**Task item:**
Using the entries below, copy out all lines where "elif" is found.

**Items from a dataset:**

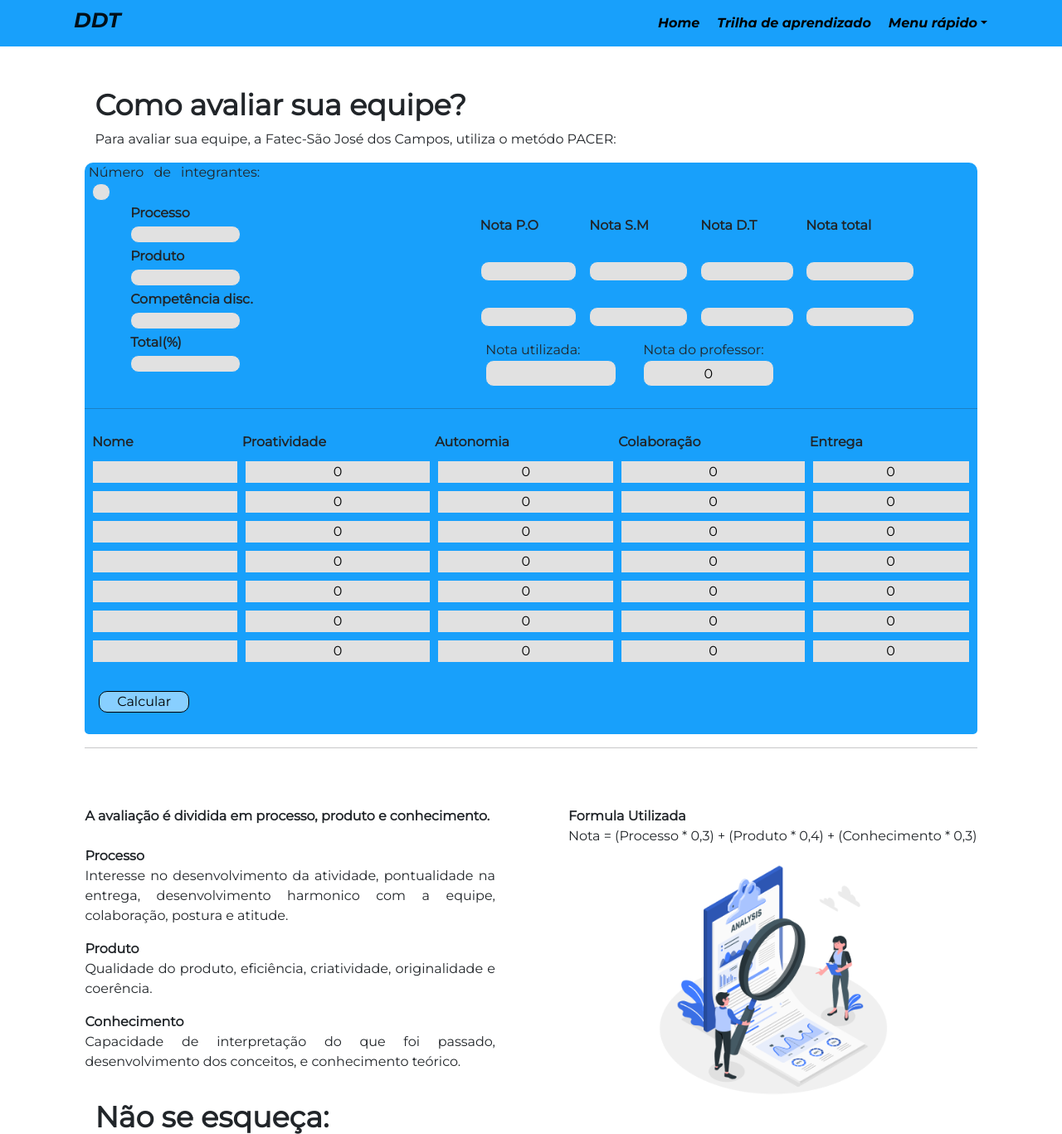
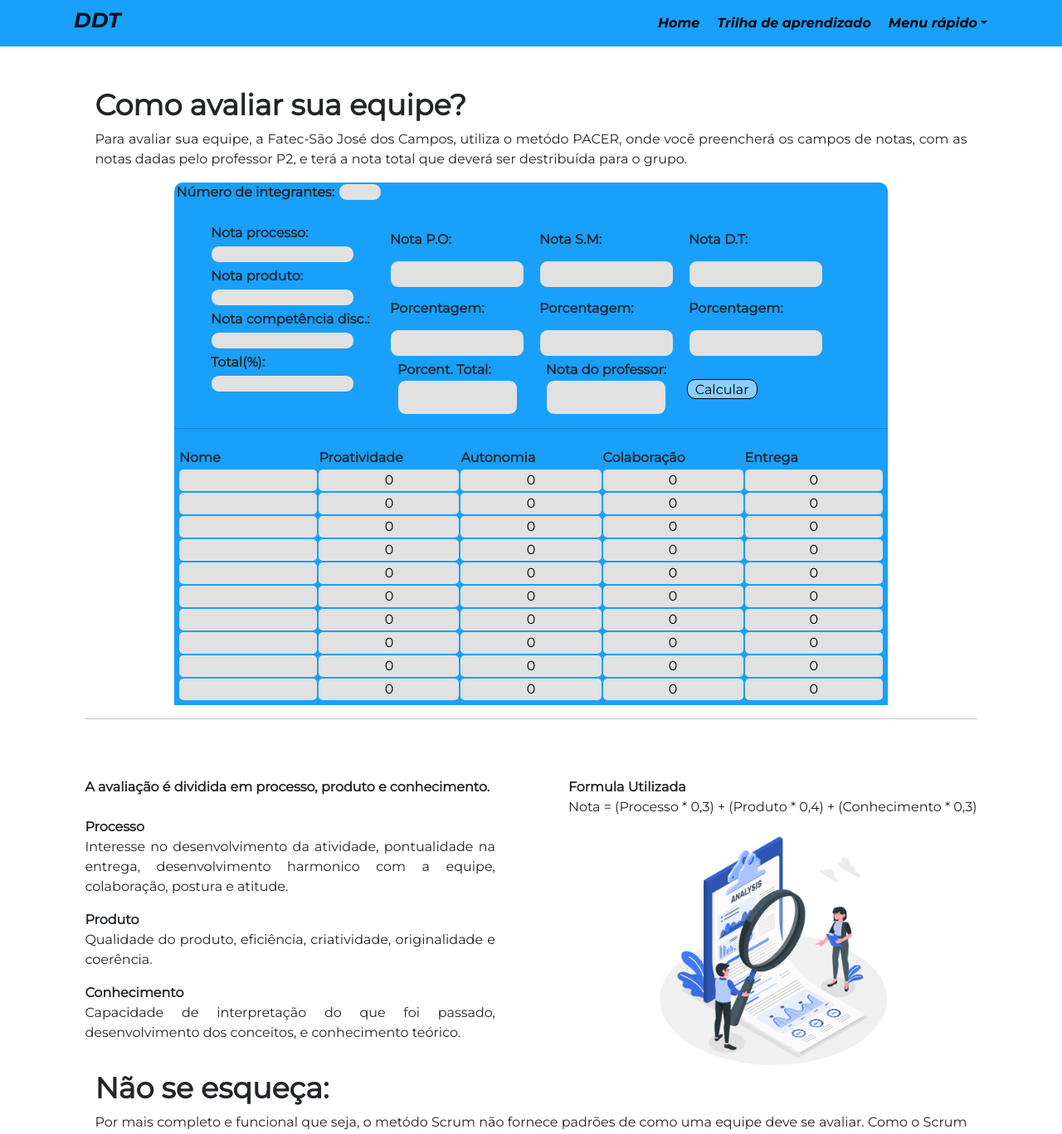
Before and after one commit to erickhoawata/DDT-1-Sem, a Flask app: page /avaliacao in a window 1280 px wide. Shown: the top 1367 px of the page at 83% size. Run offline with Flask 3, Linux system fonts and the light colour scheme.

Commit message:
tabela Pacer, modelo da Fatec 100% funcional

```diff
--- a/app.py
+++ b/app.py
@@ -16,6 +16,9 @@ def avaliacao():
     if request.method == "POST":
 
         try:
+            #pegando quantidade de integrantes:
+            qtd_pessoas = float(request.form.get('qtd_pessoas'))
+            qtd_pessoas = int(qtd_pessoas)
             #pegando notas da tabela menor:
             nota_proc = float(request.form.get('nota_proc'))
             nota_proc = int(nota_proc)
@@ -29,12 +32,46 @@ def avaliacao():
                 nota_total1 = 25
             else:
                 nota_total1 = 0
+            #encerrando tabela menor
 
+            #tabela retangular
+            nota_PO = float(request.form.get('nota_PO'))
+            nota_PO=int(nota_PO)
+            if nota_PO == 3: porcent_PO=25
+            elif nota_PO == 2: porcent_PO=15
+            elif nota_PO == 1: porcent_PO=5
+            else: porcent_PO=0
+
+            nota_SM = float(request.form.get('nota_SM'))
+            nota_SM=int(nota_SM)
+            if nota_SM == 3: porcent_SM=25
+            elif nota_SM == 2: porcent_SM=15
+            elif nota_SM == 1: porcent_SM=5
+            else: porcent_SM=0
+
+            nota_DT = float(request.form.get('nota_DT'))
+            nota_DT=int(nota_DT)
+            if nota_DT == 3: porcent_DT=25
+            elif nota_DT == 2: porcent_DT=15
+            elif nota_DT == 1: porcent_DT=5
+            else: porcent_DT=0
+
+            soma_porcent = porcent_DT+porcent_PO+porcent_SM+nota_total1
+            if 75< soma_porcent <=100:
+                nota_ind=12
+            elif 50 < soma_porcent <= 75:
+                nota_ind=8
+            elif 25 < soma_porcent <= 50:
+                nota_ind=4
+            else:
+                nota_ind=0
+
+            nota_grupo = nota_ind*qtd_pessoas
+            nota_grupo = int(nota_grupo)
+            #tabela maior e nota utlizada
             pessoas = []
             nota_usada = 0
-            nota_prof = float(request.form.get('nota_prof'))
-            nota_prof = int(nota_prof)
-            for linha in range(1,8):
+            for linha in range(1,11):
                 #pegando nome:
                 nome = str(request.form.get(f"nome{linha}"))
 
@@ -57,7 +94,7 @@ def avaliacao():
 
             # devolvendo tudo para seu lugar
             nota_usada = int(nota_usada)
-            return render_template("Avaliações.html", pessoas=pessoas, metodo=metodo, nota_usada=nota_usada, nota_prof=nota_prof, nota_total1=nota_total1, nota_prodt=nota_prodt, nota_proc=nota_proc, nota_compt=nota_compt)
+            return render_template("Avaliações.html", pessoas=pessoas, metodo=metodo, nota_usada=nota_usada, nota_total1=nota_total1, nota_prodt=nota_prodt, nota_proc=nota_proc, nota_compt=nota_compt, porcent_PO=porcent_PO, porcent_DT=porcent_DT, porcent_SM=porcent_SM, nota_DT=nota_DT, nota_PO=nota_PO, nota_SM=nota_SM, soma_porcent=soma_porcent, nota_grupo=nota_grupo, qtd_pessoas=qtd_pessoas)
         except ValueError:
             return render_template("Avaliações.html", metodo=metodo)
     else:
--- a/static/css/styles.css
+++ b/static/css/styles.css
@@ -395,11 +395,17 @@ a{
     text-align: center;
 }
 /* TABELA */
+.tabelacompleta{
+    background-color: #18a0fb;
+    border-radius: 10px;
+    min-width: min-content;
+    width: 80%;
+    margin: 0% 10%;
+}
 .tabela{
     margin-top: 2%;
     width: 100%;
     height: auto;
-    background-color: #18a0fb;
     border: 5px solid #18a0fb;
     border-radius: 5px;
 }
@@ -408,14 +414,14 @@ a{
     border-radius: 10px;
     box-sizing: border-box;
     text-align: center;
-    height:45%;
+    height: 80%;
     width: 90%;
     border:1px solid #18a0fb;
     padding: 0%;
     margin: 0%;
 }
 #qtd_pessoas{
-    width: min-content;
+    width: 20%;
     margin: 0% 2%;
 }
 .retangulo{
@@ -464,10 +470,7 @@ input{
     border: none;
     text-align: center;
 }
-.innota{
-    width: 100%;
-    height: max-content;
-}
+
 .linha{
     padding: 0%;
     background-color: #18a0fb;
@@ -478,17 +481,17 @@ p[type=number]{
     text-align: center;
 }
 .pedaço{
-    background-color: #E1E1E1;
     border-radius: 10px;
     box-sizing: border-box;
-    box-shadow: 0px 4px 0px 0px #00000035;
     text-align: center;
     height:10%;
-    width: 0.2%;
-    border:10px solid #18a0fb;
-    padding: 0%;
+    width: 120px;
 }
-
+.innota{
+    width: 100%;
+    height: max-content;
+    border-radius: 5px;
+}
 .botenviar{
     background-color: #88cfff;
     border: 1px solid black;
--- a/templates/Avaliações.html
+++ b/templates/Avaliações.html
@@ -16,67 +16,65 @@
         <!--  Introdução da página de Avaliações  -->
         <div class="container">
 
-            <div><h1>Como avaliar sua equipe?</h1><p>Para avaliar sua equipe, a Fatec-São José dos Campos, utiliza o metódo PACER:</p></div>
+            <div><h1>Como avaliar sua equipe?</h1><p>Para avaliar sua equipe, a Fatec-São José dos Campos, utiliza o metódo PACER, onde você preencherá os campos de notas, com as notas dadas pelo professor P2, e terá a nota total que deverá ser destribuída para o grupo.</p></div>
 
 
         </div>
         <!-- Tabela -->
-        <form method="post" style="background-color: #18a0fb; border-radius: 10px;">
-            <div style="width: 20%;">
-                <p style="margin:0% 2%;">Número de integrantes:<input type="number" min="1" max="7" required name="qtd_pessoas" value="{{qtd_pessoas}}" class="ped-ret" id="qtd_pessoas"></p>
+        <form method="post" class="tabelacompleta">
+            <div style="width: 30%;">
+                <b style="margin:0% 1%;">Número de integrantes:<input type="number" min="1" max="10" required name="qtd_pessoas" value="{{qtd_pessoas}}" class="ped-ret" id="qtd_pessoas"></b>
             </div>
+            <br>
             <div class="container1">
                 <table style="margin-left: 5%;">
-                    <tr><th>Processo</th></tr>
+                    <tr><th>Nota processo:</th></tr>
                     <tr><td><input type="number" min="0" max="1" required name="nota_proc" value="{{nota_proc}}" class="ped-ret"></td></tr>
-                    <tr><th>Produto</th></tr>
+                    <tr><th>Nota produto:</th></tr>
                     <tr><td><input type="number" min="0" max="1" required name="nota_prodt" value="{{nota_prodt}}" class="ped-ret"></td></tr>
-                    <tr><th>Competência disc.</th></tr>
+                    <tr><th>Nota competência disc.:</th></tr>
                     <tr><td><input type="number" min="0" max="1" required name="nota_compt" value="{{nota_compt}}" class="ped-ret"></td></tr>
-                    <tr><th>Total(%)</th></tr>
+                    <tr><th>Total(%):</th></tr>
                     <tr><td><input type="number" min="0" max="1" readonly value="{{nota_total1}}" class="ped-ret"></td></tr>
                 </table>
 
                 <div style="width: 600px;">
                     <table class="retangulo">
-                        <tr>
-                            <th>Nota P.O</th>
-                            <th>Nota S.M</th>
-                            <th>Nota D.T</th>
-                            <th>Nota total</th>
+                        <tr style="padding: 0%;">
+                            <th style="padding: 0%;">Nota P.O:</th>
+                            <th style="padding: 0%;">Nota S.M:</th>
+                            <th style="padding: 0%;">Nota D.T:</th>
                         </tr>
                         <tr class="linha">
-                            <td><input type="number" min="0" max="1" required class="ped-ret"></td>
-                            <td><input type="number" min="0" max="1" required class="ped-ret"></td>
-                            <td><input type="number" min="0" max="1" required class="ped-ret"></td>
-                            <td><input type="number" min="0" max="1" readonly class="ped-ret"></td>
+                            <td style="padding: 0%;"><input type="number" min="0" max="3" required name="nota_PO" value='{{nota_PO}}'class="ped-ret"></td>
+                            <td style="padding: 0%;"><input type="number" min="0" max="3" required name="nota_SM" value='{{nota_SM}}'class="ped-ret"></td>
+                            <td style="padding: 0%;"><input type="number" min="0" max="3" required name="nota_DT" value='{{nota_DT}}'class="ped-ret"></td>
+                        </tr>
+                        <tr>
+                            <th style="padding: 0%;">Porcentagem:</th>
+                            <th style="padding: 0%;">Porcentagem:</th>
+                            <th style="padding: 0%;">Porcentagem:</th>
                         </tr>
                         <tr >
-                            <td><input type="number" min="0" max="1" readonly class="ped-ret"></td>
-                            <td><input type="number" min="0" max="1" readonly class="ped-ret"></td>
-                            <td><input type="number" min="0" max="1" readonly class="ped-ret"></td>
-                            <td><input type="number" min="0" max="1" readonly class="ped-ret"></td>
+                            <td style="padding: 0%;"><input type="number" min="0" readonly value="{{porcent_PO}}" class="ped-ret"></td>
+                            <td style="padding: 0%;"><input type="number" min="0" readonly value="{{porcent_SM}}" class="ped-ret"></td>
+                            <td style="padding: 0%;"><input type="number" min="0" readonly value="{{porcent_DT}}" class="ped-ret"></td>
                         </tr>
                     </table>
 
                         <!-- Espaço para nota utilizada -->
                     <div class="container-debaixo-table">
                             <div class="partdebaixo">
-                                <th>Nota utilizada:</th>
-                                <input type="number" readonly class="ped-ret" value="{{nota_usada}}">
+                                <th><b>Porcent. Total:</b></th>
+                                <input type="number" readonly class="ped-ret" style="height: 60%;" value="{{soma_porcent}}">
                             </div>
                          <!-- Espaço para nota do professor -->
-                                {%if metodo=="GET":%}
                             <div class="partdebaixo">
-                                    <div ><th>Nota do professor:</th></div>
-                                    <input onclick="this.select();" type="number" value="0" min="0" max="84" class="ped-ret" name="nota_prof">
+                                <div><th><b>Nota do professor:</b></th></div>
+                                <input onclick="this.select();" type="number" value="{{nota_grupo}}" readonly class="ped-ret" style="height: 60%;" name="nota_prof">
                             </div>
-                                {%else:%}
-                            <div class="partdebaixo">
-                                <div><th>Nota do professor:</th></div>
-                                <input onclick="this.select();" type="number" value="{{nota_prof}}" min="0" max="84" class="ped-ret" name="nota_prof">
-                            </div>
-                            {%endif%}
+                                <!-- botão para calcular -->
+                                    <input type="submit" class="botenviar" value="Calcular" style="margin-top: 5%;">
                         </div>
                     </div>
                 </div>
@@ -91,7 +89,7 @@
                     <th >Entrega</th>
                 </tr>
                 {%if metodo=="GET":%}
-                    {% for linha in range(1,8): %}
+                    {% for linha in range(1,11): %}
                     <tr class="linha">
                         <td class="pedaço"><input onclick="this.select();" class="innota" type="text"  name="nome{{linha}}"></td>
                         <td class="pedaço"><input onclick="this.select();" class="innota" type="number" max="3" min="0" step="0.1" required value="0" name="nota_proat{{linha}}"></td>
@@ -116,10 +114,7 @@
                 </table>
 
                 <!-- abaixo da tabela -->
-                <div class="container baixotable">
-                <!-- botão para calcular -->
-                    <input type="submit" class="botenviar" value="Calcular">
-                </div>
+
             </table>
         </form>
         <hr>
```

**Problem solution:**
+            elif nota_PO == 2: porcent_PO=15
+            elif nota_PO == 1: porcent_PO=5
+            elif nota_SM == 2: porcent_SM=15
+            elif nota_SM == 1: porcent_SM=5
+            elif nota_DT == 2: porcent_DT=15
+            elif nota_DT == 1: porcent_DT=5
+            elif 50 < soma_porcent <= 75:
+            elif 25 < soma_porcent <= 50:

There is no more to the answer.